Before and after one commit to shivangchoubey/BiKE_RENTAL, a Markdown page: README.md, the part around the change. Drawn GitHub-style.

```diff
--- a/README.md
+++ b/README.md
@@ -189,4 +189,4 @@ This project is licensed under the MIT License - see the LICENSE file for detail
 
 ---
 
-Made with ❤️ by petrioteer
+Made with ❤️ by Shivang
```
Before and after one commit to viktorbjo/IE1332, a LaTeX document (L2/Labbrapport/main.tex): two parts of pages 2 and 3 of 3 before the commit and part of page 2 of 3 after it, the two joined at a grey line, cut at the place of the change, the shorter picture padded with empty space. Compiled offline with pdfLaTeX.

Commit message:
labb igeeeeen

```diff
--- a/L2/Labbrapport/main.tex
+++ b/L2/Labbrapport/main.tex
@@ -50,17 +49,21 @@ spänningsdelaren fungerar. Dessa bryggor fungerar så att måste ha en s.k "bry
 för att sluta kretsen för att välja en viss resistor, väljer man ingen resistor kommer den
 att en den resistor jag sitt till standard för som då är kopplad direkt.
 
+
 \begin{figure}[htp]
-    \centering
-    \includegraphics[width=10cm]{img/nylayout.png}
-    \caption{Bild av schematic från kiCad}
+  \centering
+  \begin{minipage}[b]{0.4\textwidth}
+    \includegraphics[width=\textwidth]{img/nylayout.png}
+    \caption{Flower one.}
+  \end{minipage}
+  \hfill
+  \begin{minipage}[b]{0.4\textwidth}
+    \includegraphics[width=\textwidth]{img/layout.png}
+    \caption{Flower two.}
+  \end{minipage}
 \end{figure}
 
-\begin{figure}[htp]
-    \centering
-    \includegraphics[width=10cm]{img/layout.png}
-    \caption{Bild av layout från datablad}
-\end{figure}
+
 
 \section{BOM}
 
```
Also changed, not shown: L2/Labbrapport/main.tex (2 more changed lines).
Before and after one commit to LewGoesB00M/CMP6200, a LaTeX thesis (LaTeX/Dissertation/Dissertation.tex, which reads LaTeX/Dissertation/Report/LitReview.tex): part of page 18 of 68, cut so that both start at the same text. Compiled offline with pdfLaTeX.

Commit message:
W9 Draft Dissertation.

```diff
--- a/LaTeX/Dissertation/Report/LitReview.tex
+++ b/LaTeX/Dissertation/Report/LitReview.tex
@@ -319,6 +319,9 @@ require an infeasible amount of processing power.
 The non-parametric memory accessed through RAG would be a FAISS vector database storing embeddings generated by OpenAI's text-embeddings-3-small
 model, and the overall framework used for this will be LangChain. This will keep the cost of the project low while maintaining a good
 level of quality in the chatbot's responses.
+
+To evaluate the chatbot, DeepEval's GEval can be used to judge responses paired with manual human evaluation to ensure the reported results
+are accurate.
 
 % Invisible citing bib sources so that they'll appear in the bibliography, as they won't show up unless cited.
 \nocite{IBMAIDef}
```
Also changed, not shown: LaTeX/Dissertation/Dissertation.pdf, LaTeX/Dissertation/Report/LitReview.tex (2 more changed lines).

________________

**WHAT IS NEEDED**: Would you copy every line of the entries in which "with" appears?

**THE ANSWER**:
-Made with ❤️ by petrioteer
+Made with ❤️ by Shivang
Before and after one commit to viktorbjo/IE1332, a LaTeX document (L2/Labbrapport/main.tex): two parts of pages 2 and 3 of 3 before the commit and part of page 2 of 3 after it, the two joined at a grey line, cut at the place of the change, the shorter picture padded with empty space. Compiled offline with pdfLaTeX.
Before and after one commit to LewGoesB00M/CMP6200, a LaTeX thesis (LaTeX/Dissertation/Dissertation.tex, which reads LaTeX/Dissertation/Report/LitReview.tex): part of page 18 of 68, cut so that both start at the same text. Compiled offline with pdfLaTeX.
+To evaluate the chatbot, DeepEval's GEval can be used to judge responses paired with manual human evaluation to ensure the reported results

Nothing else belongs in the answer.